Home » India a Secular Country, Offence of Outraging Religious Sentiments Cannot Be Compounded: Uttarakhand High Court
Asia Featured India News

India a Secular Country, Offence of Outraging Religious Sentiments Cannot Be Compounded: Uttarakhand High Court

India is a “secular” country, an offence hurting the religious sentiments of a community cannot be compounded, the Uttarakhand High Court recently observed while refusing to quash a first information report (FIR) lodged against a person accused of offence under Section 295A of the Indian Penal Code (IPC) [Brajesh vs State of Uttarakhand].

Single-judge Justice Sharad Kumar Sharma said that if the offence of outraging religious sentiments is compounded easily, then it will act as a “parasite” and eat the entire society, resulting in animosity between different religious groups. 

The basic fabric of the Indian Constitution, the bench said, is “secularism”, which has been added by the Constitution’s 42nd Amendment – making India, a socialist, secular and democratic republic. 

“The wider reason, why these words ‘socialist’, ‘secular’ and ‘democratic republic’ have been introduced in the Constitution are to inculcate in each and every citizen of this country, to have reciprocal respect and regards to the other religion. In the absence of the same, if this act of derogating other’s religious sentiments is permitted to continue, it would rather act as a parasite, which would eat the society itself and create an uncalled for animosity resulting into public disorder and unrest,” the judge observed in the April 17 order.  

“Deliberate means, it is a conscious act, made by a person belonging to a particular community to outrage the respect, which other religion equally enjoys in this country,” the judge said.  

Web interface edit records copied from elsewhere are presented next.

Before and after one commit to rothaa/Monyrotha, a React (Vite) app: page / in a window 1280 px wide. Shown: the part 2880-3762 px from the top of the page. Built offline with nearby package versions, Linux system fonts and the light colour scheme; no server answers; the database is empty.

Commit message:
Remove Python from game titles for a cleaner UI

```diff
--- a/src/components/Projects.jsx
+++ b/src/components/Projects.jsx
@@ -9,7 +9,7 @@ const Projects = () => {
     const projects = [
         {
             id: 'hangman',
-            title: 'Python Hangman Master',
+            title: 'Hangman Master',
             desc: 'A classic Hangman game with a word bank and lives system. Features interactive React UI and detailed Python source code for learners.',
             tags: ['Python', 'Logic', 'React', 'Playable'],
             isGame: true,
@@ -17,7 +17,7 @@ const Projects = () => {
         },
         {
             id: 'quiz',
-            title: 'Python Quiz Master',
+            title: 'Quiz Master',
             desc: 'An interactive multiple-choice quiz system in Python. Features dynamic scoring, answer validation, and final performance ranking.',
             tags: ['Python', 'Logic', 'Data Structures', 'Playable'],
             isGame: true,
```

The bench was hearing with a plea filed by one Brajesh, the deputy district secretary of Rashtriya Hindu Vahini, Udham Singh Nagar, who had posted a derogatory post against Muslim community on his WhatsApp Status, on October 22, 2019.  

A complaint was lodged against him alleging that the derogatory remarks and post made by the accused, outraged the religious sentiments of the minority community.

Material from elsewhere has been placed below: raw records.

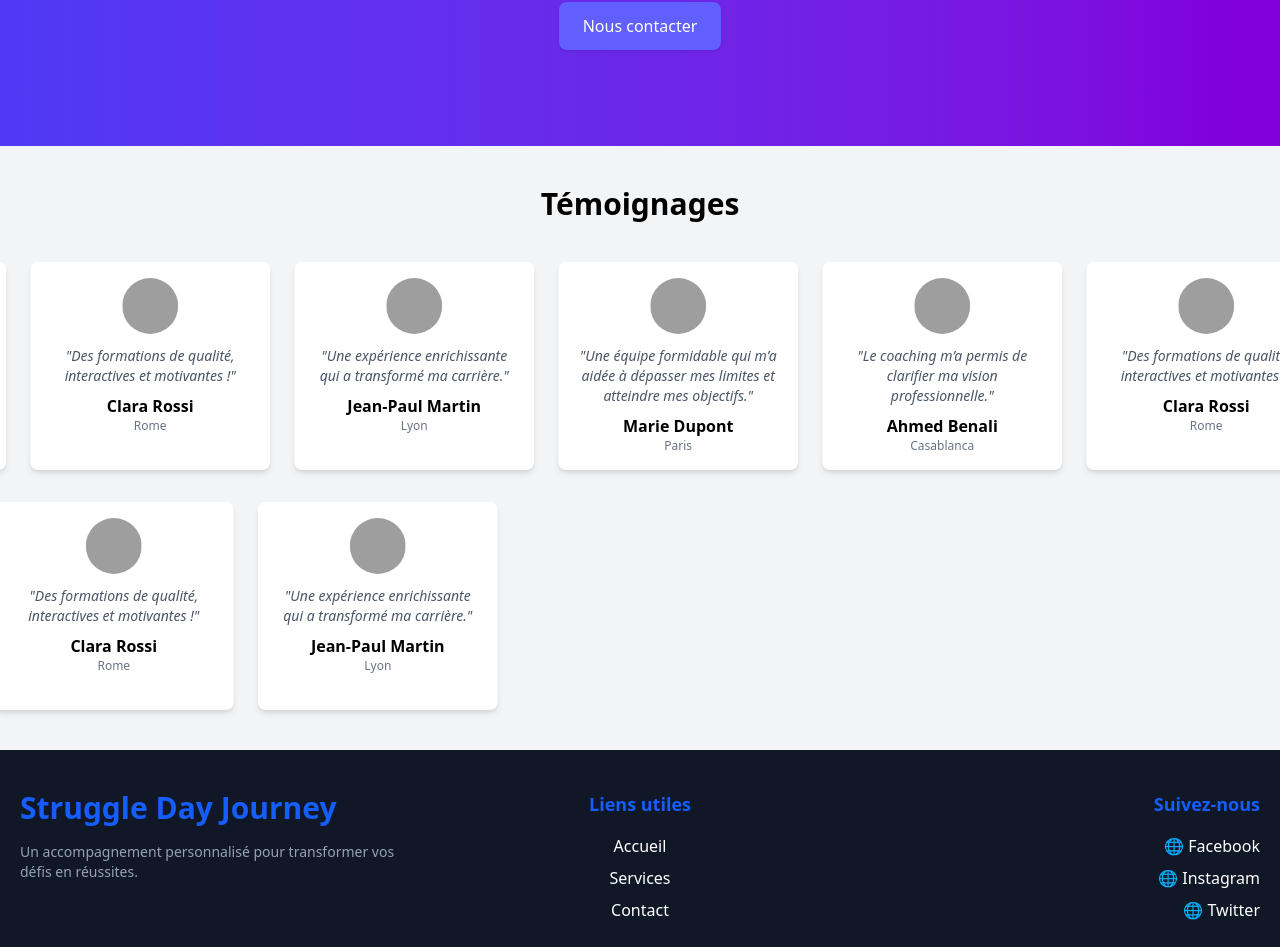
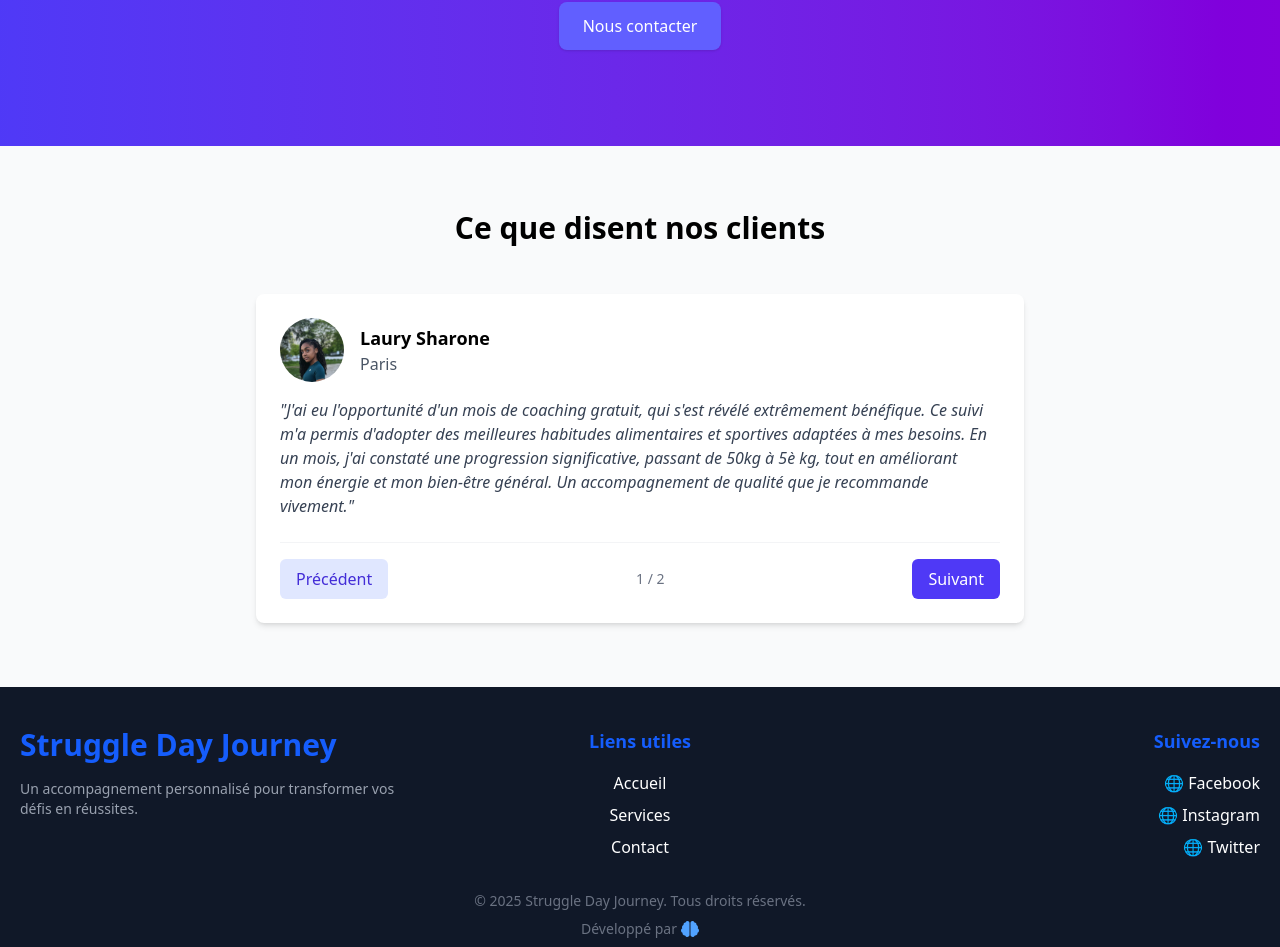
Before and after one commit to JoelGantshua/StruggleDayJourney, a React (Vite) app: page / in a window 1280 px wide. Shown: the part 1434-2381 px from the top of the page. Built offline with nearby package versions, Linux system fonts and the light colour scheme; grey boxes are pictures that could not be loaded.

Commit message:
NumeTestmo

```diff
--- a/src/pages/Home.jsx
+++ b/src/pages/Home.jsx
@@ -1,4 +1,4 @@
-import React from "react";
+import React, { useState } from "react";
 import { motion } from "framer-motion";
 import { Link } from "react-router-dom";
 
@@ -13,36 +13,32 @@ const fadeUp = {
 };
 
 export default function Home() {
+  const [currentTestimonial, setCurrentTestimonial] = useState(0);
+
   const testimonials = [
     {
       id: 1,
-      name: "Marie Dupont",
+      name: "Laury Sharone",
       city: "Paris",
-      img: "https://randomuser.me/api/portraits/women/44.jpg",
-      text: "Une équipe formidable qui m’a aidée à dépasser mes limites et atteindre mes objectifs.",
+      img: "./images/site.jpeg",
+      text: "J'ai eu l'opportunité d'un mois de coaching gratuit, qui s'est révélé extrêmement bénéfique. Ce suivi m'a permis d'adopter des meilleures habitudes alimentaires et sportives adaptées à mes besoins. En un mois, j'ai constaté une progression significative, passant de 50kg à 5è kg, tout en améliorant mon énergie et mon bien-être général. Un accompagnement de qualité que je recommande vivement.",
     },
     {
       id: 2,
-      name: "Ahmed Benali",
-      city: "Casablanca",
-      img: "https://randomuser.me/api/portraits/men/32.jpg",
-      text: "Le coaching m’a permis de clarifier ma vision professionnelle.",
-    },
-    {
-      id: 3,
-      name: "Clara Rossi",
-      city: "Rome",
-      img: "https://randomuser.me/api/portraits/women/68.jpg",
-      text: "Des formations de qualité, interactives et motivantes !",
-    },
-    {
-      id: 4,
-      name: "Jean-Paul Martin",
-      city: "Lyon",
-      img: "https://randomuser.me/api/portraits/men/56.jpg",
-      text: "Une expérience enrichissante qui a transformé ma carrière.",
+      name: "Brigitte M.",
+      city: "Lille",
+      img: "./images/tst.jpg",
+      text: "Le coaching gratuit d'un mois m'a vraiment beaucoup aidé, au niveau de l'alimentation et du sport. Ce n'était pas seulement un programme sportif, j'ai appris à mieux manger, mieux m'organiser à la salle. En 1 mois, j'ai vu une vraie transformation, je suis passé de 106 kilos à 95 kilos et je me sens beaucoup mieux dans mon corps. J'ai aussi gagné en confiance en moi. Au début je ne savais pas trop comment organiser mes séances à la salle mais vous m'avez donné des exemples d'exercices à faire à la salle ce qui m'a aidé à prendre un bon rythme. Également pour l'alimentation, j'ai eu un vrai suivi avec des conseils qui m'ont permis de savoir ce que je dois manger. Vous avez cru en moi alors que même moi malgré ma motivation je n'ai pas eu autant confiance en moi pour la perte de poids. J'ai décidé de continuer avec vous parce que le mois gratuit s'est très bien passé. Je tiens à vous remercier pour votre patience, votre disponibilité et votre motivation.",
     },
   ];
+
+  const nextTestimonial = () => {
+    setCurrentTestimonial((prev) => (prev + 1) % testimonials.length);
+  };
+
+  const prevTestimonial = () => {
+    setCurrentTestimonial((prev) => (prev - 1 + testimonials.length) % testimonials.length);
+  };
 
   return (
     <div>
@@ -133,7 +129,6 @@ export default function Home() {
   ))}
 </section>
 
-
       {/* Call To Action */}
       <motion.section
         initial="hidden"
@@ -161,65 +156,53 @@ export default function Home() {
           </motion.div>
       </motion.section>
 
-      {/* Témoignages en deux lignes, sens opposés */}
-      <section className="py-10 bg-gray-100 overflow-hidden ">
-        <h2 className="text-3xl font-bold text-center mb-10">Témoignages</h2>
+      {/* Témoignages */}
+      <section className="py-16 bg-gray-50">
+        <div className="container mx-auto px-4">
+          <h2 className="text-3xl font-bold text-center mb-12">Ce que disent nos clients</h2>
+          <div className="max-w-3xl mx-auto">
+            <div className="bg-white rounded-lg shadow-md p-6 relative">
+              <div className="flex items-center mb-4">
+                <img
+                  src={testimonials[currentTestimonial].img}
+                  alt={testimonials[currentTestimonial].name}
+                  className="w-16 h-16 rounded-full object-cover mr-4"
+                />
+                <div>
+                  <h3 className="font-semibold text-lg">{testimonials[currentTestimonial].name}</h3>
+                  <p className="text-gray-600">{testimonials[currentTestimonial].city}</p>
+                </div>
+              </div>
+              <div
+                className="text-gray-700 mb-6 max-h-60 overflow-y-auto pr-2"
+                style={{ scrollbarWidth: 'thin', scrollbarColor: '#a78bfa #e2e8f0' }}
+              >
+                <p className="italic">"{testimonials[currentTestimonial].text}"</p>
+              </div>
 
-        {/* Ligne 1 → gauche */}
-        <motion.div
-          className="flex gap-6 mb-8"
-          animate={{ x: ["0%", "-100%"] }}
-          transition={{
-            repeat: Infinity,
-            duration: 25,
-            ease: "linear",
-          }}
-          style={{ width: "max-content" }}
-        >
-          {[...testimonials, ...testimonials].map((t, index) => (
-            <div
-              key={index}
-              className="bg-white shadow-md p-4 rounded-lg w-60 flex-shrink-0 text-center"
-            >
-              <img
-                src={t.img}
-                alt={t.name}
-                className="w-14 h-14 rounded-full mx-auto mb-3"
-              />
-              <p className="italic text-gray-600 text-sm">"{t.text}"</p>
-              <h4 className="mt-2 font-bold">{t.name}</h4>
-              <p className="text-xs text-gray-500">{t.city}</p>
+              {/* Boutons de navigation */}
+              <div className="flex justify-between items-center pt-4 border-t border-gray-100">
+                <button
+                  onClick={prevTestimonial}
+                  className="px-4 py-2 bg-indigo-100 text-indigo-700 rounded-md hover:bg-indigo-200 transition-colors"
+                  disabled={testimonials.length <= 1}
+                >
+                  Précédent
+                </button>
+                <div className="text-sm text-gray-500">
+                  {currentTestimonial + 1} / {testimonials.length}
+                </div>
+                <button
+                  onClick={nextTestimonial}
+                  className="px-4 py-2 bg-indigo-600 text-white rounded-md hover:bg-indigo-700 transition-colors"
+                  disabled={testimonials.length <= 1}
+                >
+                  Suivant
+                </button>
+              </div>
             </div>
-          ))}
-        </motion.div>
-
-        {/* Ligne 2 → droite */}
-        <motion.div
-          className="flex gap-6"
-          animate={{ x: ["-100%", "0%"] }}
-          transition={{
-            repeat: Infinity,
-            duration: 25,
-            ease: "linear",
-          }}
-          style={{ width: "max-content" }}
-        >
-          {[...testimonials, ...testimonials].map((t, index) => (
-            <div
-              key={index}
-              className="bg-white shadow-md p-4 rounded-lg w-60 flex-shrink-0 text-center"
-            >
-              <img
-                src={t.img}
-                alt={t.name}
-                className="w-14 h-14 rounded-full mx-auto mb-3"
-              />
-              <p className="italic text-gray-600 text-sm">"{t.text}"</p>
-              <h4 className="mt-2 font-bold">{t.name}</h4>
-              <p className="text-xs text-gray-500">{t.city}</p>
-            </div>
-          ))}
-        </motion.div>
+          </div>
+        </div>
       </section>
     </div>
   );
```
Also changed, not shown: public/images/tst.jpg (added), 1 other file (tests, documents, lock files or other folders).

In the instant petition, the accused pointed out that there was an amicable settlement between him and the complainant and that he also apologised for the offence. 

The judge said in his order that the apology itself indicated that there was guilt in committing the said offence. 

The bench said that in such cases, courts have to be conscious as to whether the offences, which are committed, carry a very wider social impact, which can disturb the basic secular fabric of the country. 

If so, the said offence, said cannot be permitted to be compounded, the Court underscored.

“The criminal law of the country is deterrent in nature, in the sense that punishment contemplated in relation to the offences provided under the Indian Penal Code are not basically intended to punish an accused person, but rather to create an example for the others to learn a lesson and not to engage themselves in commission of such type of offences,” the court opined.

If being a citizen under Article 5 of the Constitution of India, a person does not respect other religion, it may lead to a certain catastrophic situation which at time becomes uncontrollable by the administration and particularly so called constructed religious groups of the country, the judge observed. 

“Though the offence under section 295A, seems to be quite simple in nature carrying a sentence of maximum period of three years, but looking to its wider social effect on the public and community at large, this Court is not inclined to compound the same,” the judge added.  

With these observations, the bench dismissed the plea.

Advocates Harshpal Sekhon and Mohd Ahtesham appeared for the Appellant. 

Advocates Manpreet Kaur Virk and Jasmeet Sahota appeared for the Complainant. 

Deputy Advocate General Amit Bhatt represented the State.